Image: A mosiac of Nelson Mandela created by pupils from St James Preparatory school in Kensington hangs inside the dining area as pupils do their homework.
Picture: Paballo Thekiso
July 2013 l 67 Hours
Ronél assists Usha Seejarim with Mandela Day Project
The Children are crouched on the top stairs of the first floor of St James Preparatory School, pointing excitingly down the steps and into the dining room.
All they can see through the window panels of the closed doors are parts of an enormous artwork. It's their artwork: a magnificent Nelson Mandela mosaic which they made with Usha Seejarim, one of the country's top visual artists. And they are animated and proud.
Until Thursday, the children at school on the border of Kensington were only able to catch a glimpse of it. They had to wait until Mandela Day to see the finished version of a piece which had taken many weeks of imagination and mystery to put together. The children had to cut little pieces of colour to fit into the work designed by Seejarim and when those doors were opened at last, many gasped in delight.
"I wanted to create something that came together collectively, so that individual parts add to the whole." Seejarim says. That was the whole concept behind it. Each child was able to participate on their scale, and the magic of it lay in its coming together. What was amazing about it was what the kids went through emotionally. Here you had this abstract thing, and each one was contributing to a segment of it without knowing where it belonged.
“It was a secret in a sense. The children only got small peeks of it, but not the whole sense of it, right until the end.”
Her bright eyes serious, Grade 1 pupil Amy Muller, 7, breathes in: “Phew. The teachers made us put a lot of work into it. It was very hard work, but it is really beautiful now. I saw where my block was put. It’s by the little girl’s cheek.”

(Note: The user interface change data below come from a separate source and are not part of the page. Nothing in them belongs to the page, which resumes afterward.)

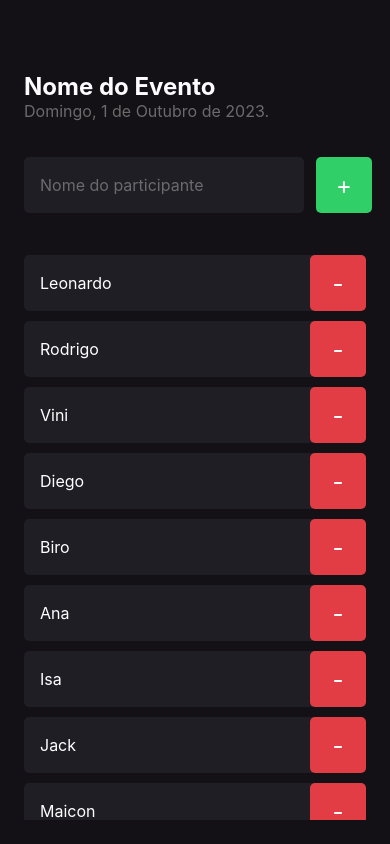
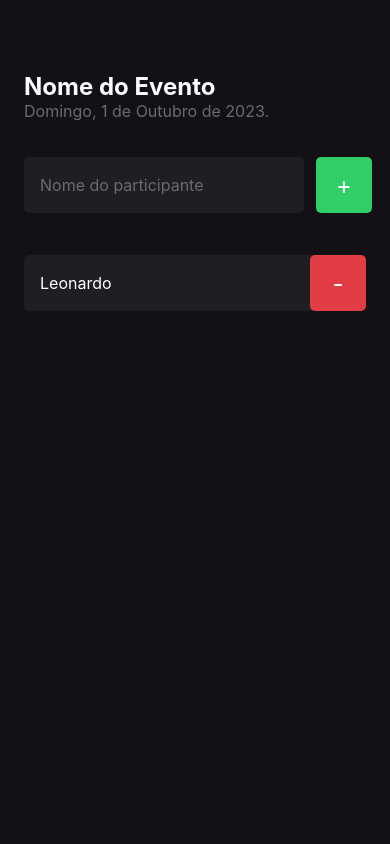
Before and after one commit to leonardorodriguess/Imhere, a React Native app: screen / in a window 390 px wide. Built offline with nearby package versions, Linux system fonts and the light colour scheme.

Commit message:
feat: use states for update itens

```diff
--- a/src/screens/Home/index.tsx
+++ b/src/screens/Home/index.tsx
@@ -8,29 +8,20 @@ import {
 } from 'react-native';
 import { styles } from './styles';
 import { Participant } from '../../components/Participant';
-import React from 'react';
+import React, { useEffect, useState } from 'react';
 
 export default function Home() {
-  const participants = [
-    'Leonardo',
-    'Rodrigo',
-    'Vini',
-    'Diego',
-    'Biro',
-    'Ana',
-    'Isa',
-    'Jack',
-    'Maicon',
-    'João',
-  ];
+  const [participants, setParticipants] = useState(["Leonardo"]);
 
   function handleParticipantAdd() {
-    if (participants.includes('Leonardo')) {
+    if (participants.includes('Leonardor')) {
       return Alert.alert(
         'Participante Existe',
         'Já existe um participante na lista '
       );
     }
+
+    setParticipants(prevState => [...prevState, 'Ana']);
   }
 
   function handleParticipantRemove(name: string) {
```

Indeed, each child seemed able to recognise their colour blocks in the picture which portrays Mandela facing outwards, smiling kindly at a young girl who we can see from behind.
“Essentially, each child got a piece of paper with a grid on it containing symbols which matched specific colours. They were given a legend where they had to correlate (or match) the symbol to the colour and fill it in,” Seejarim explains. “I took the image through a technical process involving pixilation, which created a pattern and then cat the image up into about 100 pieces (one for each child in the school). I think some of the teachers got extremely frustrated,” she smiles.
“There were these squares which were quite tiny especially for the little kids. It required quite a level of focus and commitment because it takes long and you can’t see the bigger picture. But to experience it coming together is something incredible.”
Johnson Aladelusi, 9, says the artwork “means something very special because it’s about Mr Mandela”. “He spent a lot of time fighting for our country. We can see that he is a kind gentleman. So even though it was hard work for us to do this, it’s about him, so we liked it.”
Christopher Park, 11, says he was “just speechless and amazed”. Seejarim, who worked on the project with her assistant, artist Ronél de Jager, says the 4m x 2.6m mosaic “captures a kindness in his eyes and a smile on his face, and people are moved by that”.
“It’s wonderful for these children to have got a sense of the intrinsic value of power of art, and for them to be able to know: I am part of it.” St James is a private school. Sanskrit and philosophy are taught at the school.
- Article by Janet Smith. Published by Saturday Star on 20 July 2013.
Image: Ronel de Jager assembling and colour-correcting the Mandela mosaic
Image: Completed Mandela mosaic installed in the dining area of St James School, Kensington, Johannesburg.